Itemized modification records:
%%

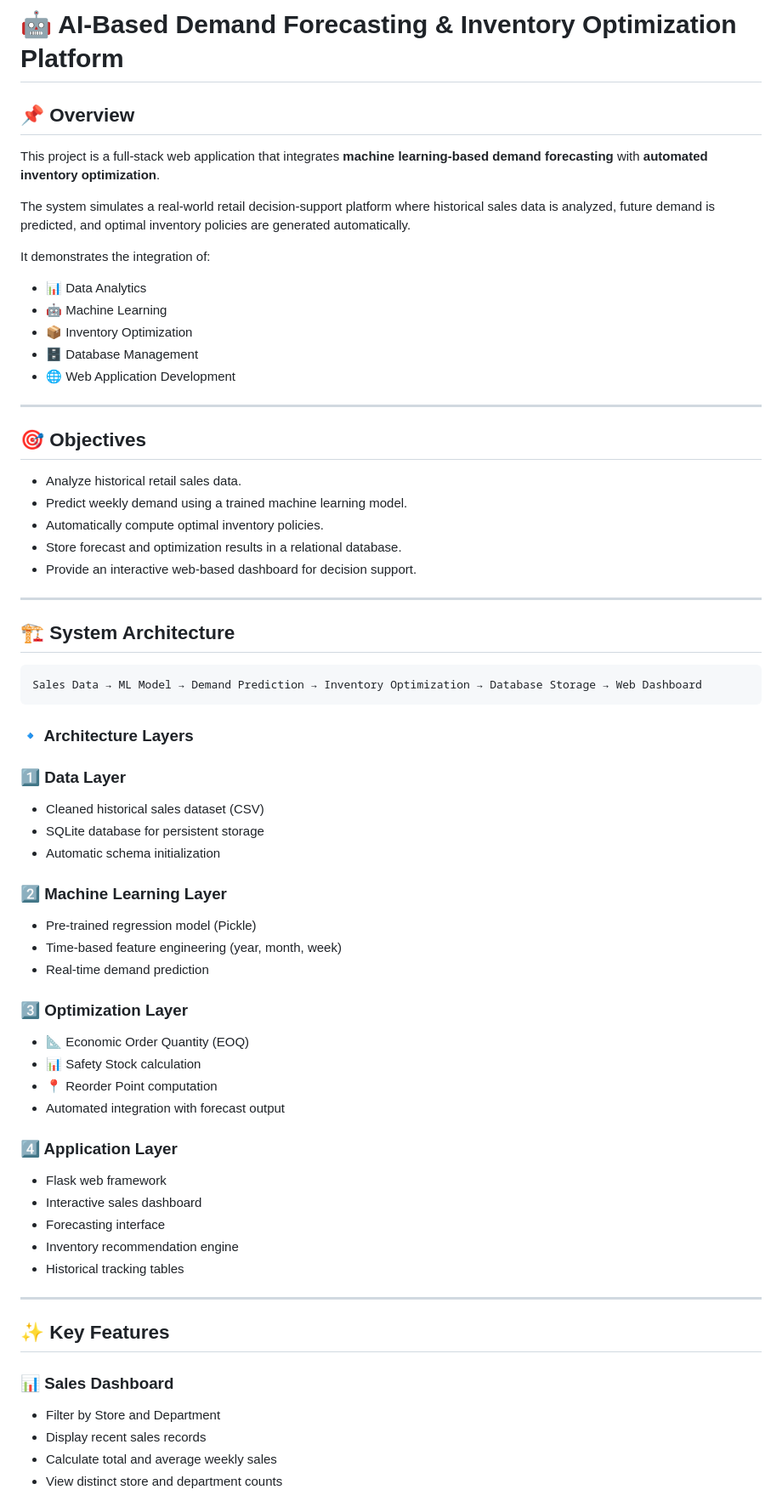
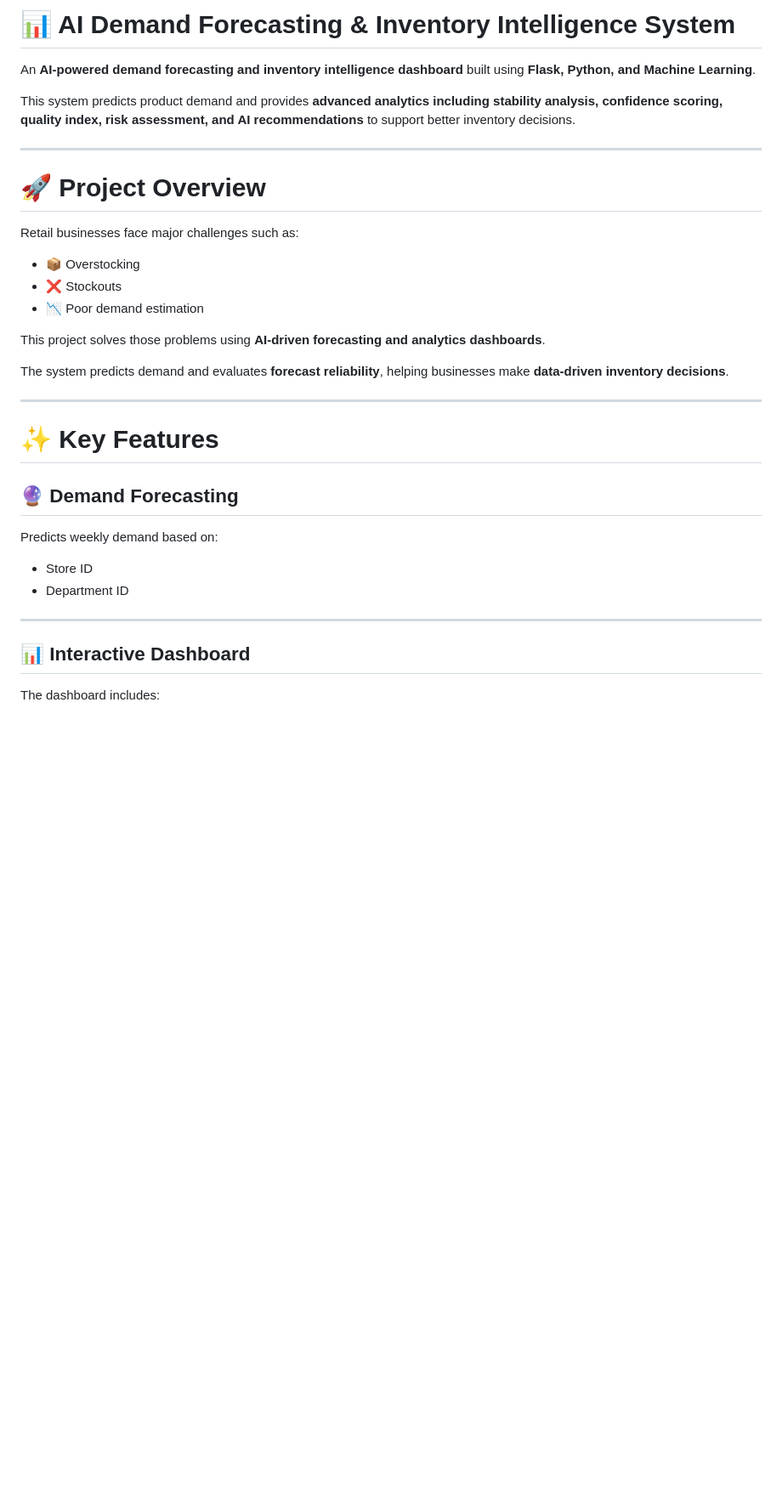
Before and after one commit to prashansha-31/ai-demand-inventory, a Markdown page: README.md, the part around one of its changes. Shown at 85% size. Drawn GitHub-style; blank space fills up the shorter version.

````diff
--- a/README.md
+++ b/README.md
@@ -1,69 +1,36 @@
-# 🤖 AI-Based Demand Forecasting & Inventory Optimization Platform
+# 📊 AI Demand Forecasting & Inventory Intelligence System
 
-## 📌 Overview
+An **AI-powered demand forecasting and inventory intelligence dashboard** built using **Flask, Python, and Machine Learning**.
 
-This project is a full-stack web application that integrates **machine learning-based demand forecasting** with **automated inventory optimization**.
-
-The system simulates a real-world retail decision-support platform where historical sales data is analyzed, future demand is predicted, and optimal inventory policies are generated automatically.
-
-It demonstrates the integration of:
-
-- 📊 Data Analytics
-- 🤖 Machine Learning
-- 📦 Inventory Optimization
-- 🗄 Database Management
-- 🌐 Web Application Development
+This system predicts product demand and provides **advanced analytics including stability analysis, confidence scoring, quality index, risk assessment, and AI recommendations** to support better inventory decisions.
 
 ---
 
-## 🎯 Objectives
+# 🚀 Project Overview
 
-- Analyze historical retail sales data.
-- Predict weekly demand using a trained machine learning model.
-- Automatically compute optimal inventory policies.
-- Store forecast and optimization results in a relational database.
-- Provide an interactive web-based dashboard for decision support.
+Retail businesses face major challenges such as:
+
+- 📦 Overstocking
+- ❌ Stockouts
+- 📉 Poor demand estimation
+
+This project solves those problems using **AI-driven forecasting and analytics dashboards**.
+
+The system predicts demand and evaluates **forecast reliability**, helping businesses make **data-driven inventory decisions**.
 
 ---
 
-## 🏗 System Architecture
+# ✨ Key Features
 
-```
-Sales Data → ML Model → Demand Prediction → Inventory Optimization → Database Storage → Web Dashboard
-```
+## 🔮 Demand Forecasting
+Predicts weekly demand based on:
 
-### 🔹 Architecture Layers
-
-### 1️⃣ Data Layer
-- Cleaned historical sales dataset (CSV)
-- SQLite database for persistent storage
-- Automatic schema initialization
-
-### 2️⃣ Machine Learning Layer
-- Pre-trained regression model (Pickle)
-- Time-based feature engineering (year, month, week)
-- Real-time demand prediction
-
-### 3️⃣ Optimization Layer
-- 📐 Economic Order Quantity (EOQ)
-- 📊 Safety Stock calculation
-- 📍 Reorder Point computation
-- Automated integration with forecast output
-
-### 4️⃣ Application Layer
-- Flask web framework
-- Interactive sales dashboard
-- Forecasting interface
-- Inventory recommendation engine
-- Historical tracking tables
+- Store ID
+- Department ID
 
 ---
 
-## ✨ Key Features
+## 📊 Interactive Dashboard
 
-### 📊 Sales Dashboard
-- Filter by Store and Department
-- Display recent sales records
-- Calculate total and average weekly sales
-- View distinct store and department counts
+The dashboard includes:
 
````
Also changed, not shown: other parts of README.md (+267 -101 lines).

%%

Your reply should hold every line from the data that contains "README", copied in full.

## COMPLETED EXERCISE
Before and after one commit to prashansha-31/ai-demand-inventory, a Markdown page: README.md, the part around one of its changes. Shown at 85% size. Drawn GitHub-style; blank space fills up the shorter version.
--- a/README.md
+++ b/README.md
Also changed, not shown: other parts of README.md (+267 -101 lines).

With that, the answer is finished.